Supplied data below:
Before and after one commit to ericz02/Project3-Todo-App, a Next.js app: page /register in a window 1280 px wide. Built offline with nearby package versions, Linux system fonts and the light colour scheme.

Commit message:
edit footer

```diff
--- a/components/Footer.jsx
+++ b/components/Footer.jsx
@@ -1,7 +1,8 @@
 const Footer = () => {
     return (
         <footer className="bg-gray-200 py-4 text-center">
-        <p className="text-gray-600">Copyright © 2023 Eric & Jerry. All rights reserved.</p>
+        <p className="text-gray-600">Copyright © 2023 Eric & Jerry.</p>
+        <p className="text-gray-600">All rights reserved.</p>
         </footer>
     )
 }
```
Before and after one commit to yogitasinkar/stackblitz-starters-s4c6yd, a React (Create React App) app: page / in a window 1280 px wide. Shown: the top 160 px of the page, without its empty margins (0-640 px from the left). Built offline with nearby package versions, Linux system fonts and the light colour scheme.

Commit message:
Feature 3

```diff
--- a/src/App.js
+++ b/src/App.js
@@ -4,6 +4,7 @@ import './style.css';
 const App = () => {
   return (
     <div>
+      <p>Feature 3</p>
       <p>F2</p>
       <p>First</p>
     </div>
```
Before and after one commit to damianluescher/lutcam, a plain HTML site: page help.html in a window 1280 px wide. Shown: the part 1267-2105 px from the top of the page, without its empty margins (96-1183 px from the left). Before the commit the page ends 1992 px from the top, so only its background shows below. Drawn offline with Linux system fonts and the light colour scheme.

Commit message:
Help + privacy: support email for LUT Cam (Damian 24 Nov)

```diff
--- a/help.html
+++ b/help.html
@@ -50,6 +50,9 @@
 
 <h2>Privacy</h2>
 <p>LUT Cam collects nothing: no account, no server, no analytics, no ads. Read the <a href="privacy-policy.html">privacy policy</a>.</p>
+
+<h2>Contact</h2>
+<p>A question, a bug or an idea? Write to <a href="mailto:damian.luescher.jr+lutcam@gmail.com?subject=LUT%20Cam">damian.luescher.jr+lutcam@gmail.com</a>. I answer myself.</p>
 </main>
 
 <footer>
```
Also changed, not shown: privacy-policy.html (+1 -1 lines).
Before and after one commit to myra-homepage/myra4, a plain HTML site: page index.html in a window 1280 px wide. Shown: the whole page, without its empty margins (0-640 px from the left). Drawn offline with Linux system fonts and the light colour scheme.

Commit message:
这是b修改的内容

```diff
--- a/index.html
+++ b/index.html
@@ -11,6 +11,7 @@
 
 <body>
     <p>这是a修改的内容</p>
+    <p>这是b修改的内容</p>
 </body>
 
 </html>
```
End of Supplied data.
From beginning to end, the data must be duplicated exactly.

Before and after one commit to ericz02/Project3-Todo-App, a Next.js app: page /register in a window 1280 px wide. Built offline with nearby package versions, Linux system fonts and the light colour scheme.

Commit message:
edit footer

```diff
--- a/components/Footer.jsx
+++ b/components/Footer.jsx
@@ -1,7 +1,8 @@
 const Footer = () => {
     return (
         <footer className="bg-gray-200 py-4 text-center">
-        <p className="text-gray-600">Copyright © 2023 Eric & Jerry. All rights reserved.</p>
+        <p className="text-gray-600">Copyright © 2023 Eric & Jerry.</p>
+        <p className="text-gray-600">All rights reserved.</p>
         </footer>
     )
 }
```
Before and after one commit to yogitasinkar/stackblitz-starters-s4c6yd, a React (Create React App) app: page / in a window 1280 px wide. Shown: the top 160 px of the page, without its empty margins (0-640 px from the left). Built offline with nearby package versions, Linux system fonts and the light colour scheme.

Commit message:
Feature 3

```diff
--- a/src/App.js
+++ b/src/App.js
@@ -4,6 +4,7 @@ import './style.css';
 const App = () => {
   return (
     <div>
+      <p>Feature 3</p>
       <p>F2</p>
       <p>First</p>
     </div>
```
Before and after one commit to damianluescher/lutcam, a plain HTML site: page help.html in a window 1280 px wide. Shown: the part 1267-2105 px from the top of the page, without its empty margins (96-1183 px from the left). Before the commit the page ends 1992 px from the top, so only its background shows below. Drawn offline with Linux system fonts and the light colour scheme.

Commit message:
Help + privacy: support email for LUT Cam (Damian 24 Nov)

```diff
--- a/help.html
+++ b/help.html
@@ -50,6 +50,9 @@
 
 <h2>Privacy</h2>
 <p>LUT Cam collects nothing: no account, no server, no analytics, no ads. Read the <a href="privacy-policy.html">privacy policy</a>.</p>
+
+<h2>Contact</h2>
+<p>A question, a bug or an idea? Write to <a href="mailto:damian.luescher.jr+lutcam@gmail.com?subject=LUT%20Cam">damian.luescher.jr+lutcam@gmail.com</a>. I answer myself.</p>
 </main>
 
 <footer>
```
Also changed, not shown: privacy-policy.html (+1 -1 lines).
Before and after one commit to myra-homepage/myra4, a plain HTML site: page index.html in a window 1280 px wide. Shown: the whole page, without its empty margins (0-640 px from the left). Drawn offline with Linux system fonts and the light colour scheme.

Commit message:
这是b修改的内容

```diff
--- a/index.html
+++ b/index.html
@@ -11,6 +11,7 @@
 
 <body>
     <p>这是a修改的内容</p>
+    <p>这是b修改的内容</p>
 </body>
 
 </html>
```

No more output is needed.